*What you have to do*: Lines with the word "href" are the answer; copy each of them from the data below.

*Data records*:
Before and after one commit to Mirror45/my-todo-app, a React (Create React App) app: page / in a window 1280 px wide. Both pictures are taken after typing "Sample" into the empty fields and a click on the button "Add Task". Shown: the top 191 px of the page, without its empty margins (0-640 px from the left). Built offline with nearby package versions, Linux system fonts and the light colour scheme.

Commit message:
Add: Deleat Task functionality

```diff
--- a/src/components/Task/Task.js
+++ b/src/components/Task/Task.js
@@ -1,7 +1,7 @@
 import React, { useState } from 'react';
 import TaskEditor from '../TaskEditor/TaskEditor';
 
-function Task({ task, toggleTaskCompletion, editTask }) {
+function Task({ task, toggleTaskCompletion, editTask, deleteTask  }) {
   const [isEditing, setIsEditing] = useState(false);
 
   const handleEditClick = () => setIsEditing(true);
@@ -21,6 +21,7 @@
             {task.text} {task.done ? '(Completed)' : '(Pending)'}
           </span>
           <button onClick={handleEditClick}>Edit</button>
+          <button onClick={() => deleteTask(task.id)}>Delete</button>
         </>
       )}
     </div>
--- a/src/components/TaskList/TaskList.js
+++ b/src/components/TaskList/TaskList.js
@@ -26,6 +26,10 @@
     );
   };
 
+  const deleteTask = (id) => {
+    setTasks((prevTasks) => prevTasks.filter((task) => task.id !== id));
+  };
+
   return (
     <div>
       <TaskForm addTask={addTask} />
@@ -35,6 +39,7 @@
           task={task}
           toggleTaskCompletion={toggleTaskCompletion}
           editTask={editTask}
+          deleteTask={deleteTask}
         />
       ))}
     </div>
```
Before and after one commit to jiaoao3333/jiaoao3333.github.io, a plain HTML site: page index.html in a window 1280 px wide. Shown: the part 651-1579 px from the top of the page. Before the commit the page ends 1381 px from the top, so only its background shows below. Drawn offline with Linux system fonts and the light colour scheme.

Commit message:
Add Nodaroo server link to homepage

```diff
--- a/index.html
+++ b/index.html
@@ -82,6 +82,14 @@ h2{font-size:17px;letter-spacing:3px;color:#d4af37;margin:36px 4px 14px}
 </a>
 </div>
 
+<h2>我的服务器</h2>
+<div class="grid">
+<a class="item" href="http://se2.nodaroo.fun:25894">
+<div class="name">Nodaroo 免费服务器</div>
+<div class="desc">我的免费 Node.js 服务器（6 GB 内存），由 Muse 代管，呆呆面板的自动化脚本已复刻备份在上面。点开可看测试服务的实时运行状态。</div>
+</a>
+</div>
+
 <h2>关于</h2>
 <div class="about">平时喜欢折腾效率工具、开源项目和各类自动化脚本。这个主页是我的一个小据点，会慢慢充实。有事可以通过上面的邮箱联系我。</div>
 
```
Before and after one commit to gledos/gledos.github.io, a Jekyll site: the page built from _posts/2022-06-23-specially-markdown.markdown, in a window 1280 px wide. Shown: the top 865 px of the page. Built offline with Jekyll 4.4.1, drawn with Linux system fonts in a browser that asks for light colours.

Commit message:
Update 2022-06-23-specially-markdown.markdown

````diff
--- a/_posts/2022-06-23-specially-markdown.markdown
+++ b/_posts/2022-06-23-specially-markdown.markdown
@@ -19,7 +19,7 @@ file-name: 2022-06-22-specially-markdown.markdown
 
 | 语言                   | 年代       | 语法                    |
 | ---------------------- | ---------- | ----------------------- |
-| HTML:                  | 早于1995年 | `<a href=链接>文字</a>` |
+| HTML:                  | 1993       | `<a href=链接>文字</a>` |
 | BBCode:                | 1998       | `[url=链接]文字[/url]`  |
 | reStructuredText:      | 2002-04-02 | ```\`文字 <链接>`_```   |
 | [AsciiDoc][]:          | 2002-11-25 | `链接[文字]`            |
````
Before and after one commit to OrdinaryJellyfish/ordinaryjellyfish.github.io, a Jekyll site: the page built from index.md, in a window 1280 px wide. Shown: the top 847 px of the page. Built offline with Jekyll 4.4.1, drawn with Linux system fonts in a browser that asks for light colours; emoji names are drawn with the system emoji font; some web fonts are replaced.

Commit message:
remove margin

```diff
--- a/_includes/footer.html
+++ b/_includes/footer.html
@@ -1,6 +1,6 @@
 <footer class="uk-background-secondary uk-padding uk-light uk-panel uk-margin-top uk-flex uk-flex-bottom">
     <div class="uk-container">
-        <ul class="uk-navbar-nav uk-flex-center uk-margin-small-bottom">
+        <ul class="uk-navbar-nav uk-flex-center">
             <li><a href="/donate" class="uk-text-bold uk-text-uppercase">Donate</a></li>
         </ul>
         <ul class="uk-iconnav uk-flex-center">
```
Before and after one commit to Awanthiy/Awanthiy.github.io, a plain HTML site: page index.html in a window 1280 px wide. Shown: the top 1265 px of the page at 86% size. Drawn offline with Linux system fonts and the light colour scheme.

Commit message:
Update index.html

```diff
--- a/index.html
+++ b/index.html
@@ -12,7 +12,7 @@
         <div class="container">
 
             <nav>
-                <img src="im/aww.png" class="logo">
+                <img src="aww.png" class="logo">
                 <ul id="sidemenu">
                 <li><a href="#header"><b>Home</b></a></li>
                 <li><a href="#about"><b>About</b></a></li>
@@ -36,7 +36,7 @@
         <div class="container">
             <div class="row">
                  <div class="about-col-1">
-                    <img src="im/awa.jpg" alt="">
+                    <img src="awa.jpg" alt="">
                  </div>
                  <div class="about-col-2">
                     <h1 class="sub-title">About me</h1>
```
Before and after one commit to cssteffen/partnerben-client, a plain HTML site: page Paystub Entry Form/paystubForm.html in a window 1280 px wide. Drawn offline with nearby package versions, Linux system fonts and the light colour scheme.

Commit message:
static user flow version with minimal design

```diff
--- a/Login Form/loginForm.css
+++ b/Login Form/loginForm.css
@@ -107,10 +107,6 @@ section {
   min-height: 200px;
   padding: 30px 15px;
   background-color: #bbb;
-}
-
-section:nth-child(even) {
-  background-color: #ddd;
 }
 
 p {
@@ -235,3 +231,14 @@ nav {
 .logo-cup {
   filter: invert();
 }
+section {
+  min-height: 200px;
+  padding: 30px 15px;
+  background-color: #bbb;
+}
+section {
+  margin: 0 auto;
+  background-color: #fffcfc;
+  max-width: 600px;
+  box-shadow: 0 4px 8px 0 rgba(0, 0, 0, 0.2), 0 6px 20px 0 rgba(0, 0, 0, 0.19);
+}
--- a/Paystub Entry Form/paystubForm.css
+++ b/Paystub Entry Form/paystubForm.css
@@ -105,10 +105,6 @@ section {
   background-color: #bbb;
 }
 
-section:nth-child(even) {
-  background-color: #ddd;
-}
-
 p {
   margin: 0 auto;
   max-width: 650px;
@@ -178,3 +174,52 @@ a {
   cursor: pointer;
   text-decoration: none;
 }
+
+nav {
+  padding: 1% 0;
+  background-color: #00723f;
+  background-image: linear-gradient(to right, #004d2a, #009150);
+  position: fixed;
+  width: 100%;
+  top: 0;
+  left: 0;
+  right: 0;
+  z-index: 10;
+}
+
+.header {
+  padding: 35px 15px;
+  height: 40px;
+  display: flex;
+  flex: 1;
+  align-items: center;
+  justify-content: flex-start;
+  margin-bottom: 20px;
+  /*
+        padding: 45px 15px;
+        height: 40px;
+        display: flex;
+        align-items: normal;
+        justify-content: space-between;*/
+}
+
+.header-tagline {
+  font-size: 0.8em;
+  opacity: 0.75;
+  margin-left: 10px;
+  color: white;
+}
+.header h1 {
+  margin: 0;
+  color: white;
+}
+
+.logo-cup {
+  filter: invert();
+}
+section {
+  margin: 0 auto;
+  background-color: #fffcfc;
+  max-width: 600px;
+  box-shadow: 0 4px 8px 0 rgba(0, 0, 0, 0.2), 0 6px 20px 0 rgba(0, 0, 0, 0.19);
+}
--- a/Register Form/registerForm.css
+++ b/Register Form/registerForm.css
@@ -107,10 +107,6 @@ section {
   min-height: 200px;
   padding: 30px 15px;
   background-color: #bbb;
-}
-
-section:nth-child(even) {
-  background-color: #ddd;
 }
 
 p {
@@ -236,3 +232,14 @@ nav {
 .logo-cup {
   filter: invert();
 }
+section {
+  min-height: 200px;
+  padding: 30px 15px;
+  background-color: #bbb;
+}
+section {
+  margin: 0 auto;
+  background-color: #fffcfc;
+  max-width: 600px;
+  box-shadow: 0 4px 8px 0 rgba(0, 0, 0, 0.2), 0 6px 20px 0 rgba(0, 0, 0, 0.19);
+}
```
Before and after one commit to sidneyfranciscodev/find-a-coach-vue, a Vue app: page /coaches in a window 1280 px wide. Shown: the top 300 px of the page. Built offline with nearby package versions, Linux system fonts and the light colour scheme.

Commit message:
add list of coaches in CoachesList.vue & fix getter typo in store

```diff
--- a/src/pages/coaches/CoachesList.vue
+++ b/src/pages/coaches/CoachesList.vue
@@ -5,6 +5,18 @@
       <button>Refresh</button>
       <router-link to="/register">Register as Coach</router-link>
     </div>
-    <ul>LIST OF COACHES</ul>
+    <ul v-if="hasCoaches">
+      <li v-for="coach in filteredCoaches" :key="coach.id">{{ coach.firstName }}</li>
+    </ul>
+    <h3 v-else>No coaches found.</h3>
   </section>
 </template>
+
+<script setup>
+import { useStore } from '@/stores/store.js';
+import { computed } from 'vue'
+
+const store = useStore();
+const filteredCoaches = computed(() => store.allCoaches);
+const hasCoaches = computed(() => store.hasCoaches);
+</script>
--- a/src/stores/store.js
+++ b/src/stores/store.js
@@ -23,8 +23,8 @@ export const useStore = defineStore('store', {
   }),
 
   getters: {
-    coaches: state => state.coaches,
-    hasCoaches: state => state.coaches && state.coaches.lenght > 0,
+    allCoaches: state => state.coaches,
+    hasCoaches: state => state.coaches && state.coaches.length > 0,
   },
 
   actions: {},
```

*Response to the exercise*:
+<a class="item" href="http://se2.nodaroo.fun:25894">
-| HTML:                  | 早于1995年 | `<a href=链接>文字</a>` |
+| HTML:                  | 1993       | `<a href=链接>文字</a>` |
             <li><a href="/donate" class="uk-text-bold uk-text-uppercase">Donate</a></li>
                 <li><a href="#header"><b>Home</b></a></li>
                 <li><a href="#about"><b>About</b></a></li>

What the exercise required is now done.